Multistate efforts to clean up the Chesapeake Bay are starting to pay off, with a surge in blue crab populations, growth of underwater grasses and improvements in water quality, according to a bay report card released Tuesday.
There were 101 million female blue crabs in the bay last year, 50 percent more than in 2014, according to the Chesapeake Bay Program's annual "Bay Barometer." Underwater grasses covered nearly 76,000 acres in 2014, 41 percent more than in 2013, the report found, and officials estimate that nitrogen pollution flowing into the bay fell by 6 percent between 2009 and 2014.
The program's leader said the improvements are the result of broad efforts to clean up the bay, including a 2010 directive from the Environmental Protection Agency limiting nitrogen runoff and a 2014 agreement between six states and the District of Columbia across the bay watershed to set goals for bay health measures.
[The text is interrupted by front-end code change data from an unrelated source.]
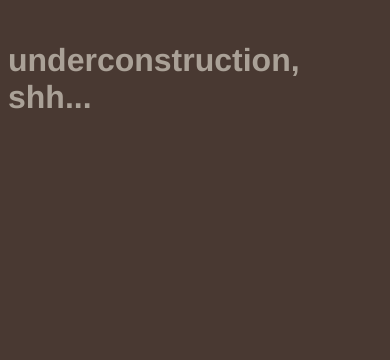
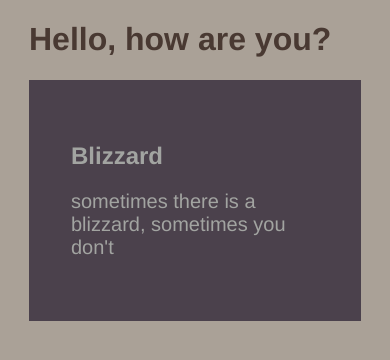
Before and after one commit to e0/minodi_old, a Vue app in the folder site/: page /#/ in a window 390 px wide. Shown: the top 360 px of the page. Built offline with nearby package versions, Linux system fonts and the light colour scheme.

Commit message:
Make page responsive

```diff
--- a/site/src/App.vue
+++ b/site/src/App.vue
@@ -10,11 +10,17 @@ import { default as generateColorScheme } from './helpers/color-scheme-generator
 
 export default {
   name: 'app',
-  beforeMount () {
+  mounted () {
     const colorScheme = generateColorScheme()
 
-    document.body.style.backgroundColor = colorScheme.strong1
-    document.body.style.color = colorScheme.pastel1
+    document.body.style.color = colorScheme.strong1
+    document.body.style.backgroundColor = colorScheme.pastel1
+
+    const boxes = document.getElementsByClassName('box')
+    Array.from(boxes).forEach((box) => {
+      box.style.color = colorScheme.pastel2
+      box.style.backgroundColor = colorScheme.strong2
+    })
   }
 }
 </script>
@@ -26,7 +32,16 @@ export default {
   -webkit-font-smoothing: antialiased;
   -moz-osx-font-smoothing: grayscale;
   max-width: 1200px;
-  margin: 0 auto;
-  margin-top: 42px;
+  margin: 42px auto;
+}
+
+@media all and (max-width: 1024px) {
+  #app {
+    max-width: 100%;
+    margin: 21px;
+    p {
+      font-size: 1.25em;
+    }
+  }
 }
 </style>
--- a/site/src/components/Home.vue
+++ b/site/src/components/Home.vue
@@ -1,6 +1,10 @@
 <template>
   <div class="home">
     <h1>{{ msg }}</h1>
+    <div class="box">
+      <h2>Blizzard</h2>
+      <p>sometimes there is a blizzard, sometimes you don't</p>
+    </div>
   </div>
 </template>
 
@@ -9,11 +13,16 @@ export default {
   name: 'home',
   data () {
     return {
-      msg: 'underconstruction, shh...'
+      msg: 'Hello, how are you?'
     }
   }
 }
 </script>
 
 <style lang="scss">
+
+.box {
+  padding: 42px;
+}
+
 </style>
```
"We're opeating more as a collective unit than we have in the past. I think that's going to be a huge benefit," said Nick DiPasquale, director of the bay program, on a conference call with reporters. "Now I think were starting to see the response and I think that will lead to continued improvement."
But those goals remain elusive. The agreement set a target of at least 215,000 adult female blue crabs to ensure a sustainable population, more than twice current levels. And the bay is also less than halfway to a goal of containing 185,000 acres of underwater grasses.
The bay has met a third of the water quality standards the EPA set in 2010 in establishing a pollution "diet" that is known as the total maximum daily load, according to the report.
"There's still work to do, but we're moving in the right direction," said Bruce Vogt, ecosystem science and synthesis manager for the National Oceanic and Atmospheric Administration's Chesapeake Bay office.